[Stored entries]
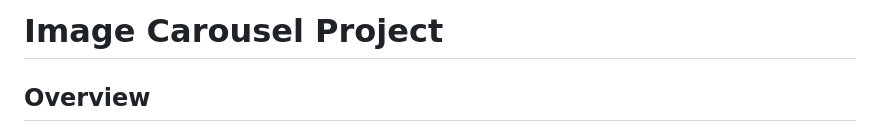
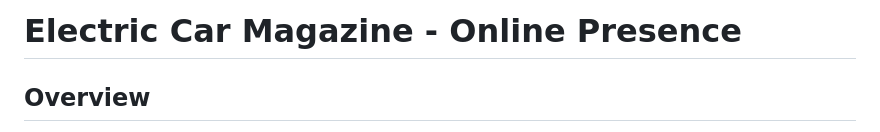
Before and after one commit to car10ca/electricMaCARzine, a Markdown page: README.md, the part around the change. GitHub-like rendering.

```diff
--- a/README.md
+++ b/README.md
@@ -1,4 +1,4 @@
-# Image Carousel Project
+# Electric Car Magazine - Online Presence
 
 ## Overview
 
```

**What is expected:** Find the word "README" in the data and copy out each line where it turns up.

**Output:**
Before and after one commit to car10ca/electricMaCARzine, a Markdown page: README.md, the part around the change. GitHub-like rendering.
--- a/README.md
+++ b/README.md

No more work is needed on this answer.